■ Exercise prompt ■
Repeat the data in full. Drop every picture.

■ Task material ■
↓

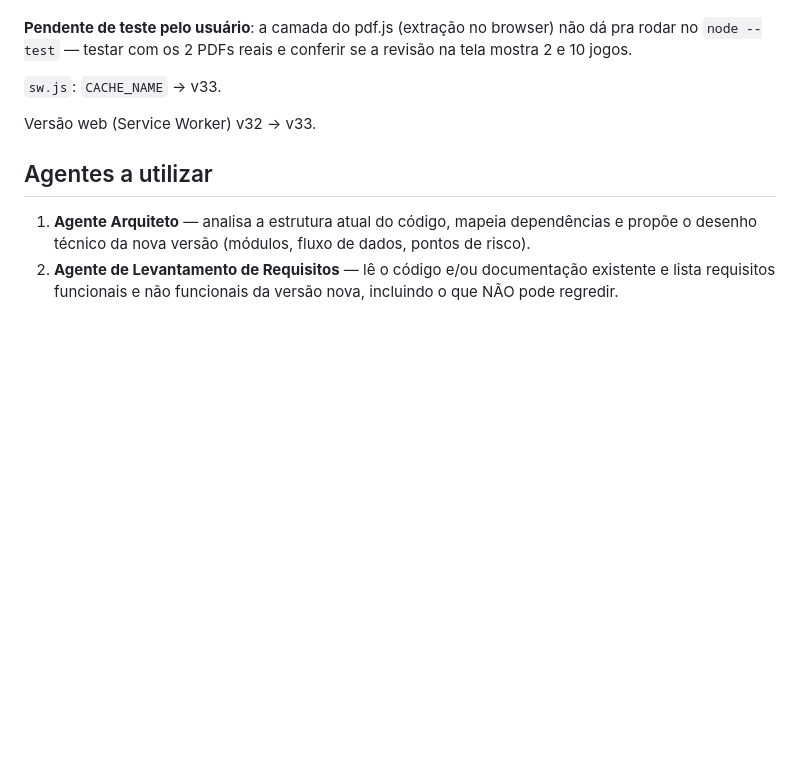
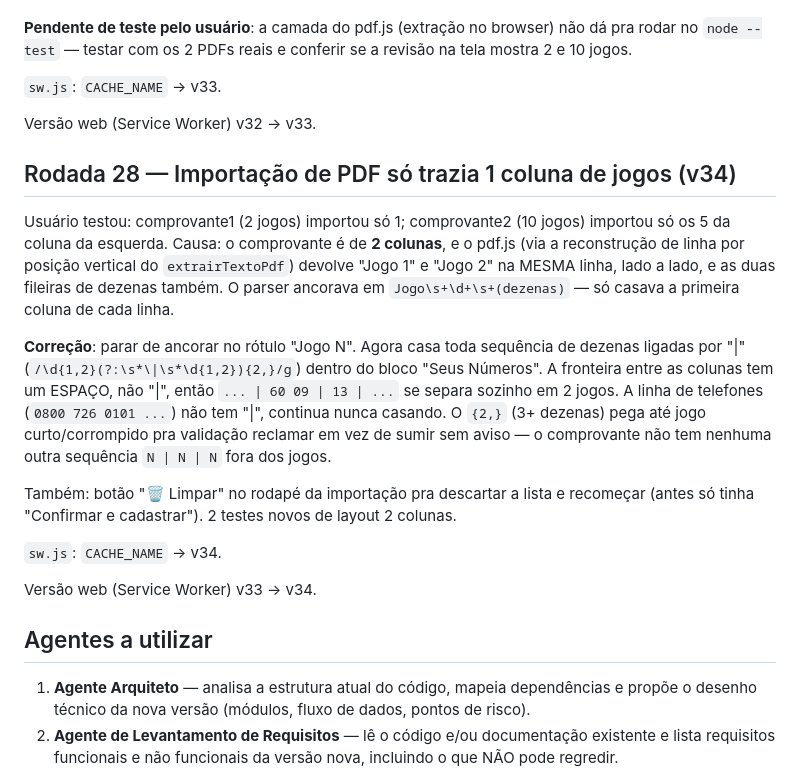
Before and after one commit to eltonluisoc/mega-sena-sistema, a Markdown page: prompt-multiagente-claude-code.md, the part around the change. Rendered like a GitHub page; blank space fills up the shorter version.

Commit message:
docs: registra Rodada 28 (fix importacao PDF 2 colunas - v34)
Co-Authored-By: Claude Sonnet 5 <noreply@anthropic.com>

```diff
--- a/prompt-multiagente-claude-code.md
+++ b/prompt-multiagente-claude-code.md
@@ -486,6 +486,18 @@ Usuário pediu pra eliminar a digitação manual dos jogos ao cadastrar cartelas
 
 Versão web (Service Worker) v32 → v33.
 
+## Rodada 28 — Importação de PDF só trazia 1 coluna de jogos (v34)
+
+Usuário testou: comprovante1 (2 jogos) importou só 1; comprovante2 (10 jogos) importou só os 5 da coluna da esquerda. Causa: o comprovante é de **2 colunas**, e o pdf.js (via a reconstrução de linha por posição vertical do `extrairTextoPdf`) devolve "Jogo 1" e "Jogo 2" na MESMA linha, lado a lado, e as duas fileiras de dezenas também. O parser ancorava em `Jogo\s+\d+\s+(dezenas)` — só casava a primeira coluna de cada linha.
+
+**Correção**: parar de ancorar no rótulo "Jogo N". Agora casa toda sequência de dezenas ligadas por "|" (`/\d{1,2}(?:\s*\|\s*\d{1,2}){2,}/g`) dentro do bloco "Seus Números". A fronteira entre as colunas tem um ESPAÇO, não "|", então `... | 60 09 | 13 | ...` se separa sozinho em 2 jogos. A linha de telefones (`0800 726 0101 ...`) não tem "|", continua nunca casando. O `{2,}` (3+ dezenas) pega até jogo curto/corrompido pra validação reclamar em vez de sumir sem aviso — o comprovante não tem nenhuma outra sequência `N | N | N` fora dos jogos.
+
+Também: botão "🗑️ Limpar" no rodapé da importação pra descartar a lista e recomeçar (antes só tinha "Confirmar e cadastrar"). 2 testes novos de layout 2 colunas.
+
+`sw.js`: `CACHE_NAME` → v34.
+
+Versão web (Service Worker) v33 → v34.
+
 ## Agentes a utilizar
 
 1. **Agente Arquiteto** — analisa a estrutura atual do código, mapeia dependências e propõe o desenho técnico da nova versão (módulos, fluxo de dados, pontos de risco).
```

↑

■ Answer space ■
Before and after one commit to eltonluisoc/mega-sena-sistema, a Markdown page: prompt-multiagente-claude-code.md, the part around the change. Rendered like a GitHub page; blank space fills up the shorter version.

Commit message:
docs: registra Rodada 28 (fix importacao PDF 2 colunas - v34)
Co-Authored-By: Claude Sonnet 5 <noreply@anthropic.com>

```diff
--- a/prompt-multiagente-claude-code.md
+++ b/prompt-multiagente-claude-code.md
@@ -486,6 +486,18 @@ Usuário pediu pra eliminar a digitação manual dos jogos ao cadastrar cartelas
 
 Versão web (Service Worker) v32 → v33.
 
+## Rodada 28 — Importação de PDF só trazia 1 coluna de jogos (v34)
+
+Usuário testou: comprovante1 (2 jogos) importou só 1; comprovante2 (10 jogos) importou só os 5 da coluna da esquerda. Causa: o comprovante é de **2 colunas**, e o pdf.js (via a reconstrução de linha por posição vertical do `extrairTextoPdf`) devolve "Jogo 1" e "Jogo 2" na MESMA linha, lado a lado, e as duas fileiras de dezenas também. O parser ancorava em `Jogo\s+\d+\s+(dezenas)` — só casava a primeira coluna de cada linha.
+
+**Correção**: parar de ancorar no rótulo "Jogo N". Agora casa toda sequência de dezenas ligadas por "|" (`/\d{1,2}(?:\s*\|\s*\d{1,2}){2,}/g`) dentro do bloco "Seus Números". A fronteira entre as colunas tem um ESPAÇO, não "|", então `... | 60 09 | 13 | ...` se separa sozinho em 2 jogos. A linha de telefones (`0800 726 0101 ...`) não tem "|", continua nunca casando. O `{2,}` (3+ dezenas) pega até jogo curto/corrompido pra validação reclamar em vez de sumir sem aviso — o comprovante não tem nenhuma outra sequência `N | N | N` fora dos jogos.
+
+Também: botão "🗑️ Limpar" no rodapé da importação pra descartar a lista e recomeçar (antes só tinha "Confirmar e cadastrar"). 2 testes novos de layout 2 colunas.
+
+`sw.js`: `CACHE_NAME` → v34.
+
+Versão web (Service Worker) v33 → v34.
+
 ## Agentes a utilizar
 
 1. **Agente Arquiteto** — analisa a estrutura atual do código, mapeia dependências e propõe o desenho técnico da nova versão (módulos, fluxo de dados, pontos de risco).
```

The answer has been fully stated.